When it comes to testing financial technology applications, there is no such thing as “one and done”. You must consistently test your fintech application to ensure that it remains secure, reliable, compliant, and accessible. However you don’t have to do it manually every single time: Automate basic user workflows and scenarios for your app, as well as any repeatable sequences to catch any errant bugs.
The financial industry has its own set of regulations that apply to every institution—both online and off. Testing to ensure compliance is just as important to the success of your app as testing for functionality. In the United States, these regulations are defined and enforced by government organizations such as the U.S. Securities and Exchange Commission and the Consumer Financial Protection Bureau. And as fintech innovates and evolves, regulations will too.

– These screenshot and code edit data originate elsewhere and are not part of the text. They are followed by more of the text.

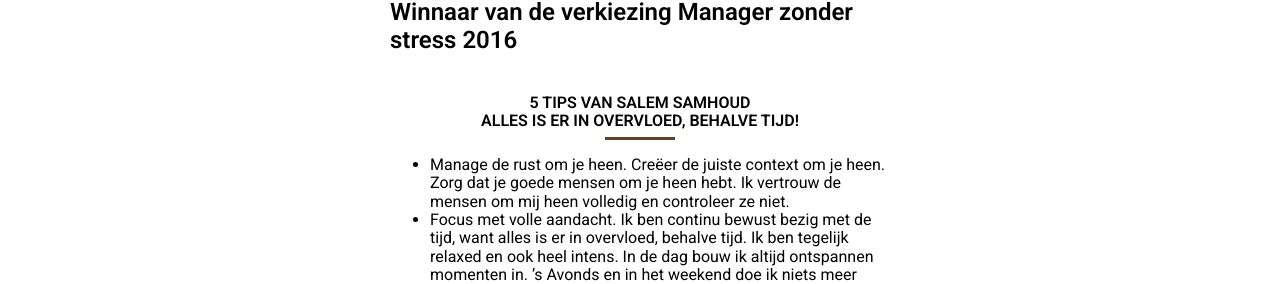
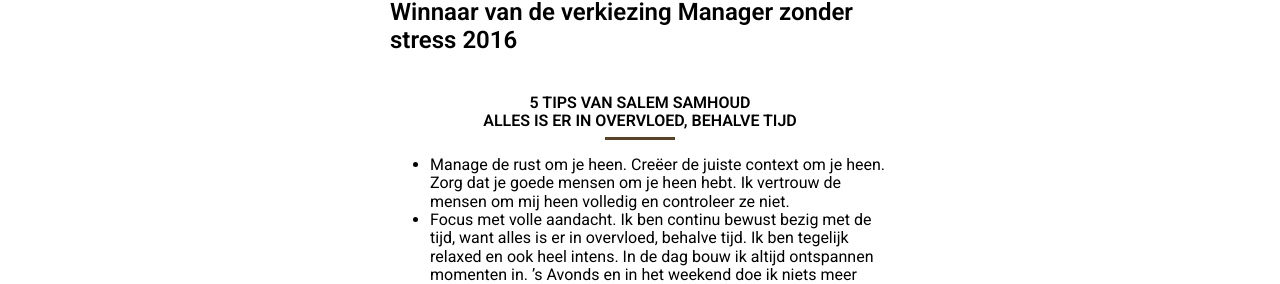
Before and after one commit to nloomans/manager-zonder-stress, a Jekyll site: the page built from 5-tips-samhoud.md, in a window 1280 px wide. Shown: the part 321-605 px from the top of the page. Built offline with Jekyll 4.4.1, drawn with Linux system fonts in a browser that asks for light colours; our own code applies the rules of GitHub Pages for plain Markdown files.

```diff
--- a/5-tips-samhoud.md
+++ b/5-tips-samhoud.md
@@ -5,7 +5,7 @@ image: salem_samhoud.jpg
 ---
 ## Winnaar van de verkiezing Manager zonder stress 2016
 
-# 5 Tips van Salem Samhoud<br>Alles is er in overvloed, behalve tijd!
+# 5 Tips van Salem Samhoud<br>Alles is er in overvloed, behalve tijd
 - Manage de rust om je heen. Creëer de juiste context om je heen. Zorg dat je goede mensen om je heen hebt. Ik vertrouw de mensen om mij heen volledig en controleer ze niet.
 - Focus met volle aandacht. Ik ben continu bewust bezig met de tijd, want alles is er in overvloed, behalve tijd. Ik ben tegelijk relaxed en ook heel intens. In de dag bouw ik altijd ontspannen momenten in. ’s Avonds en in het weekend doe ik niets meer voor mijn werk. Mijn telefoon gaat uit. Ik zorg voor voldoende vakantieperiodes in het jaar.
 - Vraag je af of je totale leven in balans is. Zoom wat verder uit en zie je leven in het groot. Is wat je nu doet in balans met wat je wilt verwezenlijken? Zijn alle aspecten (werk, gezin, gezondheid, vrije tijd) goed met elkaar in balans?
```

Compliance testing reviews your app to ensure it meets the up-to-date prerequisite standards established by the appropriate federal organization.
We’ve talked about accessibility testing before, but it bears repeating since this testing method is so pivotal (and often left out of many testing strategies). To have an accessible and truly successful app, it’s important for developers to take into consideration people with impairments—whether they be physical, auditory, visual, or cognitive—then incorporate alternative access to your app for those people. Accessibility testing highlights the bugs in your app where the user experience may be inhibited for people with disabilities.
Improving your app is obviously a positive move—any changes that enhance the user experience are good changes. Unfortunately, most adjustments come with setbacks, especially in technology. Regression testing ensures that your app is still secure, accurate, and compliant following any updates, big or small.
These aren’t the only testing methods to consider, of course—your specific testing strategy will depend upon your app. Just remember that an important and necessary part of the fintech app experience is not just ensuring that the user enjoys using the app, but that they trust your app, too. That means ensuring security, reliability, compliance, and accessibility throughout the user experience.
While it’s certainly a lot of responsibility to develop and deploy fintech, it’s also a powerful way to democratize financial literacy and management—and it can be done effectively and securely with the right QA testing team.
Interested in learning more about our professional team and fintech app testing experience? Get in touch!